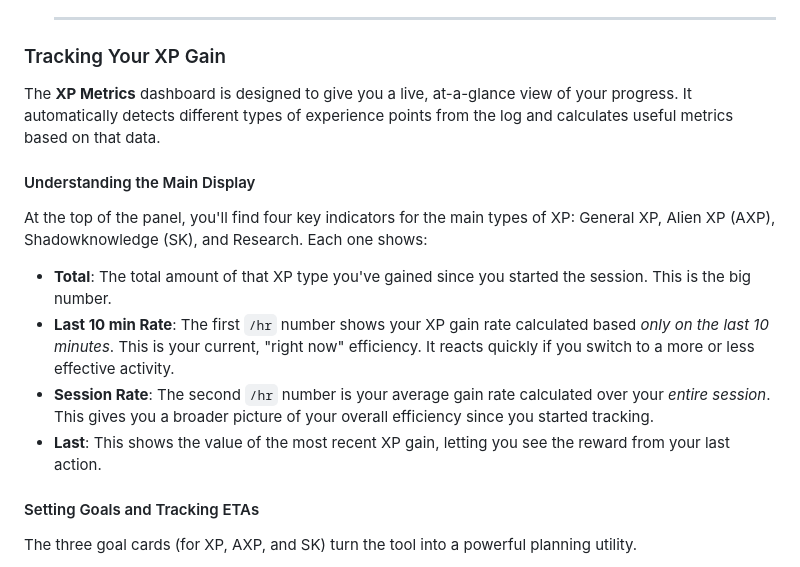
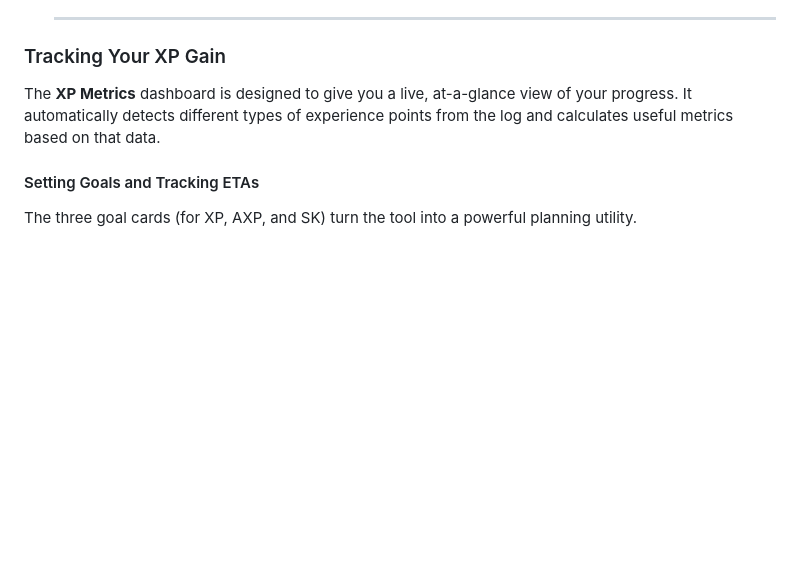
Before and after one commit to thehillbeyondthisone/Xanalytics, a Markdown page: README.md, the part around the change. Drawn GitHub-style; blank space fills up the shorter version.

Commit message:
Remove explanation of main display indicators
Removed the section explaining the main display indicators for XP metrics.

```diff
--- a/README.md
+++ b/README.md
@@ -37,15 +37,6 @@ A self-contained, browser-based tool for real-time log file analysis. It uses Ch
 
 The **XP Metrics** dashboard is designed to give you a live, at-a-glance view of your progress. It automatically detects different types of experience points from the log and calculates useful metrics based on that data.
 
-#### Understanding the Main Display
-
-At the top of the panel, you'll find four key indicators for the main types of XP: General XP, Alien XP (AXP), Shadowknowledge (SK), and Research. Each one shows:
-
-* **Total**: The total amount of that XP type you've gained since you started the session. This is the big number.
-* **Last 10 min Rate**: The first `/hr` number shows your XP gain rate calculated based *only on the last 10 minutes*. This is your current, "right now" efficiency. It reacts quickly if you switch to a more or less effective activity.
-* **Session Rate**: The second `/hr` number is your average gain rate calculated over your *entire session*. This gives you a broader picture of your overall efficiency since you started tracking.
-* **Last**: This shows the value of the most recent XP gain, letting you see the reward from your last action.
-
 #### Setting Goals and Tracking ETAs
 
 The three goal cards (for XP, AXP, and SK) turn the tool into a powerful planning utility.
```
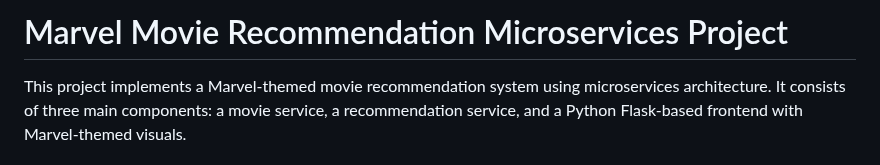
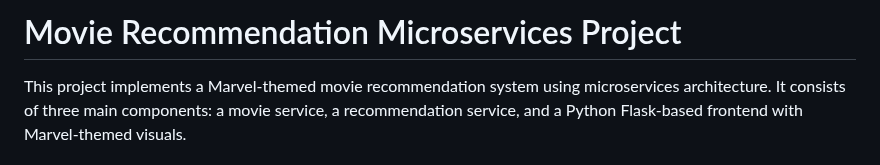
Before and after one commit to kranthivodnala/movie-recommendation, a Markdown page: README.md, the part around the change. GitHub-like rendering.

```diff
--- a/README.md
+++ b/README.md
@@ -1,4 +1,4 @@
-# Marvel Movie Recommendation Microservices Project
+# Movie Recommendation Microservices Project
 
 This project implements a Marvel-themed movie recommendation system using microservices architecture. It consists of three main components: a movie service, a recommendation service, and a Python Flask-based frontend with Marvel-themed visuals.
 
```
· · ·
* _WHAT THE TASK REQUIRES_
Exclude every picture and copy the remaining data exactly.

* _EXERCISE RESULT_
Before and after one commit to thehillbeyondthisone/Xanalytics, a Markdown page: README.md, the part around the change. Drawn GitHub-style; blank space fills up the shorter version.

Commit message:
Remove explanation of main display indicators
Removed the section explaining the main display indicators for XP metrics.

```diff
--- a/README.md
+++ b/README.md
@@ -37,15 +37,6 @@ A self-contained, browser-based tool for real-time log file analysis. It uses Ch
 
 The **XP Metrics** dashboard is designed to give you a live, at-a-glance view of your progress. It automatically detects different types of experience points from the log and calculates useful metrics based on that data.
 
-#### Understanding the Main Display
-
-At the top of the panel, you'll find four key indicators for the main types of XP: General XP, Alien XP (AXP), Shadowknowledge (SK), and Research. Each one shows:
-
-* **Total**: The total amount of that XP type you've gained since you started the session. This is the big number.
-* **Last 10 min Rate**: The first `/hr` number shows your XP gain rate calculated based *only on the last 10 minutes*. This is your current, "right now" efficiency. It reacts quickly if you switch to a more or less effective activity.
-* **Session Rate**: The second `/hr` number is your average gain rate calculated over your *entire session*. This gives you a broader picture of your overall efficiency since you started tracking.
-* **Last**: This shows the value of the most recent XP gain, letting you see the reward from your last action.
-
 #### Setting Goals and Tracking ETAs
 
 The three goal cards (for XP, AXP, and SK) turn the tool into a powerful planning utility.
```
Before and after one commit to kranthivodnala/movie-recommendation, a Markdown page: README.md, the part around the change. GitHub-like rendering.

```diff
--- a/README.md
+++ b/README.md
@@ -1,4 +1,4 @@
-# Marvel Movie Recommendation Microservices Project
+# Movie Recommendation Microservices Project
 
 This project implements a Marvel-themed movie recommendation system using microservices architecture. It consists of three main components: a movie service, a recommendation service, and a Python Flask-based frontend with Marvel-themed visuals.
 
```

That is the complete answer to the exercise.